“Many of these parents didn’t know that their children were being restrained or put in seclusion rooms – rooms that are locked from the outside - until a concerned school employee informed them about what was going on, or until parents began asking questions after noticing unexplained physical injuries or a change in their child’s behavior,” Lassa said. “This is wrong. Parents have a right to know what is happening to their child in school.”
Senator Lassa also sponsored the bill that removes enrollment caps on Family Care, the program that helps elderly and disabled individuals stay in their homes instead of being forced into institutions. The governor’s budget initially included freezing Family Care, but under orders from the federal government, the Legislature was forced to change course and lift the caps.
“Family Care is popular with patients because it gives better care in non-institutional settings, and it saves the state money. I’m pleased we were able to get the enrollment caps lifted,” Lassa said.
Two Lassa-sponsored bills signed today advance the interests of people with disabilities. Senate Bill 377 substitutes the phrase "intellectual disability" for "mental retardation" and "mentally retarded" in the Wisconsin state statutes.
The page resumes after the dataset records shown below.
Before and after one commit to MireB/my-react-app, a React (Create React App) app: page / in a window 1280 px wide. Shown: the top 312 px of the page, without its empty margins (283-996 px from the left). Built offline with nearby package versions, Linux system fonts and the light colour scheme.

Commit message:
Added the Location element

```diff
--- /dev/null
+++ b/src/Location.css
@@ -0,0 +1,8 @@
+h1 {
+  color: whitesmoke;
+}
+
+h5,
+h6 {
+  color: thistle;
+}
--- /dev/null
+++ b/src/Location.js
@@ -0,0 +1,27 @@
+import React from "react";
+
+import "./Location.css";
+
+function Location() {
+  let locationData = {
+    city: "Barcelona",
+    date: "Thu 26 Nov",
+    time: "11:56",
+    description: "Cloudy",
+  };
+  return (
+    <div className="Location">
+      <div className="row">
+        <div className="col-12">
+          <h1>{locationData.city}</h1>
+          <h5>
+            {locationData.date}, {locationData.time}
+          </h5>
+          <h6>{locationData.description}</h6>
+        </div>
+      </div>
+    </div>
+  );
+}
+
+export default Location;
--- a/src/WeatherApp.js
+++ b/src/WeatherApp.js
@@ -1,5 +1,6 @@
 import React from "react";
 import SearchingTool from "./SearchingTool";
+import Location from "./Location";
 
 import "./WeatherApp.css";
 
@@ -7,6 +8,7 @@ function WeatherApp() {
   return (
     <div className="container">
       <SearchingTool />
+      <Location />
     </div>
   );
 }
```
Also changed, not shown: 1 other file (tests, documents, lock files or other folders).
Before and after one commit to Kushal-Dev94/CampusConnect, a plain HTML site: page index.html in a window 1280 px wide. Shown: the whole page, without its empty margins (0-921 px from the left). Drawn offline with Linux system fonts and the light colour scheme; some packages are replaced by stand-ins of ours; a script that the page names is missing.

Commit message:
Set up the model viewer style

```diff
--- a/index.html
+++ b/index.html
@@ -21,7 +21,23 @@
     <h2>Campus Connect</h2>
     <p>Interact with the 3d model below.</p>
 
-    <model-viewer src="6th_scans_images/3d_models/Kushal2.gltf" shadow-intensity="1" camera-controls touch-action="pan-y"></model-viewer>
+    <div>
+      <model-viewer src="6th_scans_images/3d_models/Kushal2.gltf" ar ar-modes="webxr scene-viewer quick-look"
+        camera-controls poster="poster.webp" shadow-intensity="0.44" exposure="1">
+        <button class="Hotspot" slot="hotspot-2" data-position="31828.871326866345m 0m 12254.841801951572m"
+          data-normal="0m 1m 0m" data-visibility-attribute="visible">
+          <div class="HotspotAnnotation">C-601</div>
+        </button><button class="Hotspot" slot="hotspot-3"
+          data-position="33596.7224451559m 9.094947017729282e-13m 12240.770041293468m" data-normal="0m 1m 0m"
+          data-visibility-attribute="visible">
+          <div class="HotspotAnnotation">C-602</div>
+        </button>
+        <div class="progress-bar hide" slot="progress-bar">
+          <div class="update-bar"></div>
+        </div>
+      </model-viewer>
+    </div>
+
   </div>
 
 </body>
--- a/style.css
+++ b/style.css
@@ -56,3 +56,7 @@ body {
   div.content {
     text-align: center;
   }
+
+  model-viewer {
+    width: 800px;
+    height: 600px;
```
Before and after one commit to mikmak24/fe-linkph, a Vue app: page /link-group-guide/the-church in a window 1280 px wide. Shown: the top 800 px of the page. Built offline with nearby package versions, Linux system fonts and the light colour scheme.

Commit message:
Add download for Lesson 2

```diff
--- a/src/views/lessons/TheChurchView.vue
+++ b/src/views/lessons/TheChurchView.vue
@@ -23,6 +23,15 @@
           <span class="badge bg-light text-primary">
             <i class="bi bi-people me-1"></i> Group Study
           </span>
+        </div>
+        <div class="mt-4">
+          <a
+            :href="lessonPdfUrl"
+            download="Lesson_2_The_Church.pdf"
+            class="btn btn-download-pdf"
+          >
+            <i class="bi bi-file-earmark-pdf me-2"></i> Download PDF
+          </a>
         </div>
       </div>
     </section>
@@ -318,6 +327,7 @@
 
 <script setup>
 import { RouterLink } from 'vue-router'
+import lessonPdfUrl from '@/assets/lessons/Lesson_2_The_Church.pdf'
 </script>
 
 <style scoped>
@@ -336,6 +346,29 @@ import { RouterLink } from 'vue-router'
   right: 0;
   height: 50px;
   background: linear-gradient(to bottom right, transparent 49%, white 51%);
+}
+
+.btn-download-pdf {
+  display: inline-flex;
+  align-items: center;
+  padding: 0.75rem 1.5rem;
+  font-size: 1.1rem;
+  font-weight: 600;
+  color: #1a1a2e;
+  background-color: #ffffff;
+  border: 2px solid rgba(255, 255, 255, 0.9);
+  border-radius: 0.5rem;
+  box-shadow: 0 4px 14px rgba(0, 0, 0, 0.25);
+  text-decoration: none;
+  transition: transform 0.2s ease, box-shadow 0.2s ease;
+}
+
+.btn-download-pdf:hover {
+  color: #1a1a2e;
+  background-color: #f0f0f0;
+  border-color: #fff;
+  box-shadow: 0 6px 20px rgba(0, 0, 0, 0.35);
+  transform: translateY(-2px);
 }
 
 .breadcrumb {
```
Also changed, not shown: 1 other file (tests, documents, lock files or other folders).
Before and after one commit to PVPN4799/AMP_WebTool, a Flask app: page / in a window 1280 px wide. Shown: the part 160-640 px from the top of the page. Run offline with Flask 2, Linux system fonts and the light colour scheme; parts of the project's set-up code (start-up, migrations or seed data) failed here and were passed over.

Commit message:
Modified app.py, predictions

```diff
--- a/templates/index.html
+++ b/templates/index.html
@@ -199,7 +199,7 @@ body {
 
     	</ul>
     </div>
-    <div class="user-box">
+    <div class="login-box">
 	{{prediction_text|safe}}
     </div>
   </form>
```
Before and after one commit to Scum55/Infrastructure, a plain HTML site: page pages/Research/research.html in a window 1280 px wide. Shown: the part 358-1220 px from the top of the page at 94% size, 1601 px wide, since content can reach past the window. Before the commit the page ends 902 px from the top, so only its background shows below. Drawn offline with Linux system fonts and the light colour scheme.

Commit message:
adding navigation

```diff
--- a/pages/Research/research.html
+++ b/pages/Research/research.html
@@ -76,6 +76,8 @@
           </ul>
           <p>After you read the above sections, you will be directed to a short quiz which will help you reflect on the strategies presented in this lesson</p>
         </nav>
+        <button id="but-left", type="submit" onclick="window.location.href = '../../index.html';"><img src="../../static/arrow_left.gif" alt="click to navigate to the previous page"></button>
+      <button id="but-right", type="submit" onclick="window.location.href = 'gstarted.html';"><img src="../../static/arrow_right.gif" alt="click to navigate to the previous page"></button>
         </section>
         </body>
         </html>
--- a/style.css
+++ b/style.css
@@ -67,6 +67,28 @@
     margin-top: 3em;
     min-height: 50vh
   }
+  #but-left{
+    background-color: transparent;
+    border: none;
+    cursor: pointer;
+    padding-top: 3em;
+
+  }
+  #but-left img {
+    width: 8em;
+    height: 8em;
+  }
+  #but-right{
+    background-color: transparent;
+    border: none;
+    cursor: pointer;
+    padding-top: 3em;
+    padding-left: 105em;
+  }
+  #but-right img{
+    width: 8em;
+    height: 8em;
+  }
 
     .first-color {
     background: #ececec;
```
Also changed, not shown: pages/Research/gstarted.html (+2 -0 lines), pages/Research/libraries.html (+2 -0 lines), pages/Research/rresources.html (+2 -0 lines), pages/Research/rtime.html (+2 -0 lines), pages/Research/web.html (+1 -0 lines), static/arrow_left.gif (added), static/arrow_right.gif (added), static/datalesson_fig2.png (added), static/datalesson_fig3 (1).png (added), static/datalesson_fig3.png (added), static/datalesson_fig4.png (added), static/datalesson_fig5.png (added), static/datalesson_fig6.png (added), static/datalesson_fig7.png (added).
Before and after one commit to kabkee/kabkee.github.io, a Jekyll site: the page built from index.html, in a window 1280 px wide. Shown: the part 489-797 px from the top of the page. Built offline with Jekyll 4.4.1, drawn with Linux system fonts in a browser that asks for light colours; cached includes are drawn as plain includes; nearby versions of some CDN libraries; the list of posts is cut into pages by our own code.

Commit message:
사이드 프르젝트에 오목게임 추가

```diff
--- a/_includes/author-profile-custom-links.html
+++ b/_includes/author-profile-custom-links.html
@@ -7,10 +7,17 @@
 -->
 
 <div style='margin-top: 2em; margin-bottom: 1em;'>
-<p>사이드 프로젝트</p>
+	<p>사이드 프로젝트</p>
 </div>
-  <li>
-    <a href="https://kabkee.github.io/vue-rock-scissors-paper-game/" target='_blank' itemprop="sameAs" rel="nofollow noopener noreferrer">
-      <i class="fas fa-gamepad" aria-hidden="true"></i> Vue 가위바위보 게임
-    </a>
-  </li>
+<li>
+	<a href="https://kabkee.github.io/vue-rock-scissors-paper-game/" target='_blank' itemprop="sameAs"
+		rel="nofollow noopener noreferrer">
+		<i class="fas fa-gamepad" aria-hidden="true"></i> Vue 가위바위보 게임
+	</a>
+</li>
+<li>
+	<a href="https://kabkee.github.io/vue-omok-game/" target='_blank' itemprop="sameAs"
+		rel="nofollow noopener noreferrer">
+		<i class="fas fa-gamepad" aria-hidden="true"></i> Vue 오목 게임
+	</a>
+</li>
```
College students with disabilities will have greater access to accessible instructional materials under Assembly Bill 322.
“I have always worked with my colleagues on both sides of the aisle to enact good public policy for my constituents, and I’m glad we were successful in passing these new laws,” Lassa said.